proctor compaction test

In this article named “Standard Proctor Compaction Test”,  the details and procedures of proctor test are described.


For construction of highways, airports, and other structures, it is often necessary to compact soil to improve its strength.  Proctor (1933) developed a laboratory compaction test procedure to determine the maximum dry unit weight of compaction of soils, which can be used for specification of field compaction.  This test is referred to as the Standard Proctor Compaction Test.  It is based on compaction of soil fraction passing No. 4 U.S. sieve.


  1. Compaction mold

  1. 4 U.S. sieve

  1. Standard Proctor hammer (5.5 lb)

  1. Balance sensitive up to 0.01g

  1. Balance sensitive up to 0.1g

  1. Large flat pan

  1. Jack

  1. Steel straight edge

  1. Moisture cans

  1. Drying oven

  1. Plastic squeeze bottle with water

Proctor Compaction Mold and Hammer:

The Proctor compaction mold and hammer is 4” in diameter and 4.584” in height.  The inner volume is 1/30 ft3.  The height of fall of the hammer is 12”.


  1. Obtain about 10 lb of air dry soil and break the soil lumps.

  1. Sieve the soil on a No. 4 U.S. sieve. Collect all the minus 4 sieve materials (about 6 lb) in a large pan.

  1. Add water to the minus 4 sieve materials and mix thoroughly to bring the moisture content to about 5%.

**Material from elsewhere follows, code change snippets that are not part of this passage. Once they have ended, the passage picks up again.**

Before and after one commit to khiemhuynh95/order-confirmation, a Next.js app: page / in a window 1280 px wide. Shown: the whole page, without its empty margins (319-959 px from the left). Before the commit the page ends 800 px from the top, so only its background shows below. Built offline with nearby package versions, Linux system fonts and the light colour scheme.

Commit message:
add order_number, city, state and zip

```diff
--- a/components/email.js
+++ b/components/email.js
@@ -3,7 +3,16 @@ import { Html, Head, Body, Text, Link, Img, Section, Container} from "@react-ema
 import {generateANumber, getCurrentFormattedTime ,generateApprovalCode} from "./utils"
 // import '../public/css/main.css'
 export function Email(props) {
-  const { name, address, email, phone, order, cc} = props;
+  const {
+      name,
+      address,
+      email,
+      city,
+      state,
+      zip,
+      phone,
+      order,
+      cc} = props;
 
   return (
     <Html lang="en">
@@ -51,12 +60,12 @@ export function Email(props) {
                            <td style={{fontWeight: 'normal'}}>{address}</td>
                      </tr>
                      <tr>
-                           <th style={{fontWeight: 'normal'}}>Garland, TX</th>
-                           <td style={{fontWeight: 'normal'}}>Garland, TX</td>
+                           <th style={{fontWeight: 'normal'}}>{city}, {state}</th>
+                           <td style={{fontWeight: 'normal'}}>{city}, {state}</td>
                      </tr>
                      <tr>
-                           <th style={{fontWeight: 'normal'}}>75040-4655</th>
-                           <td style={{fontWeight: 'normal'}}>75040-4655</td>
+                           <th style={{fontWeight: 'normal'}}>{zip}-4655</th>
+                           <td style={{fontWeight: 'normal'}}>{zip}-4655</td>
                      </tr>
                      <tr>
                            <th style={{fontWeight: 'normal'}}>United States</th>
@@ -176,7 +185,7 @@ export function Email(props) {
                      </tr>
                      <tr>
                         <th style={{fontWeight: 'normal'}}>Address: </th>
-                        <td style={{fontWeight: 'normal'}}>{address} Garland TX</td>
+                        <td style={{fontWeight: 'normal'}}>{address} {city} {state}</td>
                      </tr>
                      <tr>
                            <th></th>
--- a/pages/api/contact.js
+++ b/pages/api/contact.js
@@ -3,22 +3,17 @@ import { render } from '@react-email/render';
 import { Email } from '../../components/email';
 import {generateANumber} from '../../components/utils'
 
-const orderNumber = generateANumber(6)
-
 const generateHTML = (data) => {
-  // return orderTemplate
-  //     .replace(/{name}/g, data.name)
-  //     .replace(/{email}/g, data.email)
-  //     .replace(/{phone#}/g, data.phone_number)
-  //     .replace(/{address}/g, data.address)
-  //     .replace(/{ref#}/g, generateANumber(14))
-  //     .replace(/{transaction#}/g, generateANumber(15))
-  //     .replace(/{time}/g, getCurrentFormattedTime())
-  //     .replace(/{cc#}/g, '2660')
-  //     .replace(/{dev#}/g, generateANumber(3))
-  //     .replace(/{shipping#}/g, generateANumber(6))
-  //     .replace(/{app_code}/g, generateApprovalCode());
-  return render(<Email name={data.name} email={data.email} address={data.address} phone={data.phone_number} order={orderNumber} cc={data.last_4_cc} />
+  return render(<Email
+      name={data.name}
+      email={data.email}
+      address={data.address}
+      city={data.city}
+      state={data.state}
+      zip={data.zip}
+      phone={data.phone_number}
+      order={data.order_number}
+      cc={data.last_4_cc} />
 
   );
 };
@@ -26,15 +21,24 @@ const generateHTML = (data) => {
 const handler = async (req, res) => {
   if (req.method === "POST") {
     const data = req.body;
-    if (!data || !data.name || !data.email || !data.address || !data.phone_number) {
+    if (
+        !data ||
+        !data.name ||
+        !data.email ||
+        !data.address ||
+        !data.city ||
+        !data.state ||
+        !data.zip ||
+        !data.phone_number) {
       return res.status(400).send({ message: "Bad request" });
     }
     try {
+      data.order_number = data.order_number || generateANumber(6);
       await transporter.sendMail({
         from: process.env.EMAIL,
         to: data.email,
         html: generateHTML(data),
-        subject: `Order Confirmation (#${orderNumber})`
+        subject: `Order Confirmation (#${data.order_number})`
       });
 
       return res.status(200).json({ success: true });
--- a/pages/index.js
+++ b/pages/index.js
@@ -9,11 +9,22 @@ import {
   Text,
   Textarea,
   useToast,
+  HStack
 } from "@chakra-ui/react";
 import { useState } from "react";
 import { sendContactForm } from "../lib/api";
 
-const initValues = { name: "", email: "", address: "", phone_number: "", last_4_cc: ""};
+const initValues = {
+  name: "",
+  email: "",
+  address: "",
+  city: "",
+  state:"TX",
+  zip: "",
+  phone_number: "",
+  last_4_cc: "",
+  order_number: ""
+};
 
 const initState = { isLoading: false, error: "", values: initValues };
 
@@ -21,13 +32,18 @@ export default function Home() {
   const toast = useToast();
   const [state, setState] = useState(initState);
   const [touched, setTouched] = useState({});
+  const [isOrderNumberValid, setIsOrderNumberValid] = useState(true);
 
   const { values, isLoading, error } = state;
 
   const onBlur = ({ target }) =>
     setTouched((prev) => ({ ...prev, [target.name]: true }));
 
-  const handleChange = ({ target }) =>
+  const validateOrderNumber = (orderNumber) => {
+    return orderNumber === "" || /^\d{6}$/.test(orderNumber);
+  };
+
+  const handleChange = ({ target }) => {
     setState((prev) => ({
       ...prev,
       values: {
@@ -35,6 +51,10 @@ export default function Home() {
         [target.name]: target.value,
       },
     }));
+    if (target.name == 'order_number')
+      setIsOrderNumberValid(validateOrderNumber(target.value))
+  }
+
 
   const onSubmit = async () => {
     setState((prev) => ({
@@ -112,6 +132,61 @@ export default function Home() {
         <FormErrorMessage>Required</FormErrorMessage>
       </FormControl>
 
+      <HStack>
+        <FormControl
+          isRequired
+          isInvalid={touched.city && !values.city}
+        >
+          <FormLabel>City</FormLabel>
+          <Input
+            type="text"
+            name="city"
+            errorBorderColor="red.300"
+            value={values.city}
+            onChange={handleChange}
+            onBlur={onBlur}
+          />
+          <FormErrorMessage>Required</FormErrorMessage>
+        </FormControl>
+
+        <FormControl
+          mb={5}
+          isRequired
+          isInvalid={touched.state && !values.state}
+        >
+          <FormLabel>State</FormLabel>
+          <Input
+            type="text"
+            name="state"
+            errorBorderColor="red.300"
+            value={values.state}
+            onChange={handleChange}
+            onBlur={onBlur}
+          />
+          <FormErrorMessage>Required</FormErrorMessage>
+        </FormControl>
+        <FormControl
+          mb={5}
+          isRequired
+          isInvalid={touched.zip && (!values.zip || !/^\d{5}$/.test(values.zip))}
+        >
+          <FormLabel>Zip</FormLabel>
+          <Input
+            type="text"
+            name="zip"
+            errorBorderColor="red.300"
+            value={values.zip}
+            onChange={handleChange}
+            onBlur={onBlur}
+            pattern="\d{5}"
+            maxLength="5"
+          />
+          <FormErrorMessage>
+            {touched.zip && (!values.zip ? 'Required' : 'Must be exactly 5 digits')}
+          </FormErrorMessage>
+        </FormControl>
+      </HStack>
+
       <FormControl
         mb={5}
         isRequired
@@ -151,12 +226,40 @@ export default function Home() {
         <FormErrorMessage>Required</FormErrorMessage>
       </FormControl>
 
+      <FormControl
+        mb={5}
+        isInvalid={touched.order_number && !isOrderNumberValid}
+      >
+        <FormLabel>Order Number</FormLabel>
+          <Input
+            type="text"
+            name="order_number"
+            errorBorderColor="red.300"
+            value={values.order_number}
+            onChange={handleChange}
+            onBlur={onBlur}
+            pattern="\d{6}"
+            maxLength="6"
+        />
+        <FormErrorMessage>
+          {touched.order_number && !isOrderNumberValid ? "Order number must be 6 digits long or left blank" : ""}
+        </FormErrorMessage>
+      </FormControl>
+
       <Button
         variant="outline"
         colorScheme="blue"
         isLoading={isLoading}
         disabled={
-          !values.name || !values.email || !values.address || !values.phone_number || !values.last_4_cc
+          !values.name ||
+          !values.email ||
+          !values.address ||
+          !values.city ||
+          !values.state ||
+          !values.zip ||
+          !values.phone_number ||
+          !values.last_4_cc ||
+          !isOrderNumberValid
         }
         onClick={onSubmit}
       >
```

  1. Determine the weight of the Proctor Mold + base plate (not extension), W1 (lb).

  1. Attach the extension to the top of the mold.

  1. Pour the moist soil in three equal layers. Compact each layer uniformly with the Standard Proctor hammer 25 times before each additional layer of loose soil is poured.  At the end of the three-layer compaction, the soil should extend slightly above the top of the rim of the compaction mold.

  1. Remove the extension carefully.

  1. Trim excess soil with a straight edge.

  1. Determine the weight of the Proctor Mold + base plate + compacted moist soil, W2 (lb).

  1. Remove the base plate from the mold. Extrude the compacted moist soil cylinder using a jack.

  1. Take a moisture can and determine its mass, W3 (g).

  1. From the moist soil extruded in step 10, collect a moist sample in a moisture can (step 11) and determine the mass of moist soil + can, W4 (g).

  1. Place the moisture can with soil in the oven to dry to a constant weight.

  1. Break the rest of the soil cylinder by hand and mix with leftover moist soil. Add more water and mix to raise moisture content by 2%.

  1. Repeat steps 6-12. In this process, the weight of the mold + base plate + moist soil (W2) will first increase with the increase in moisture content and then decrease.  Continue the test until at least two successive decreased readings are obtained.

  1. The next day, determine the mass of the moisture cans + soil samples, W5 (g) (from step 13).


  1. Determine weight of the mold W1(step 4).

  1. Determine weight of the mold + compacted moist soil , W2 (step 9).

  1. Determine weight of the compacted moist soil = W2

  1. Moist unit weight γ = weight of the compacted moist soil / volume of mold = (W2W1) / (1/30 ft3).

  1. Determine mass of moisture can, W3 (step 11).

  1. Determine mass of moisture can + moist soil, W4 (step 12).
  2. Determine mass of moisture can + dry soil, W5 (step 16).

  1. Compaction moisture content , w (%) = (W4W5) x 100 / (W5W3).

  1. Dry unit weight γd = γ / (1 + w (%) / 100).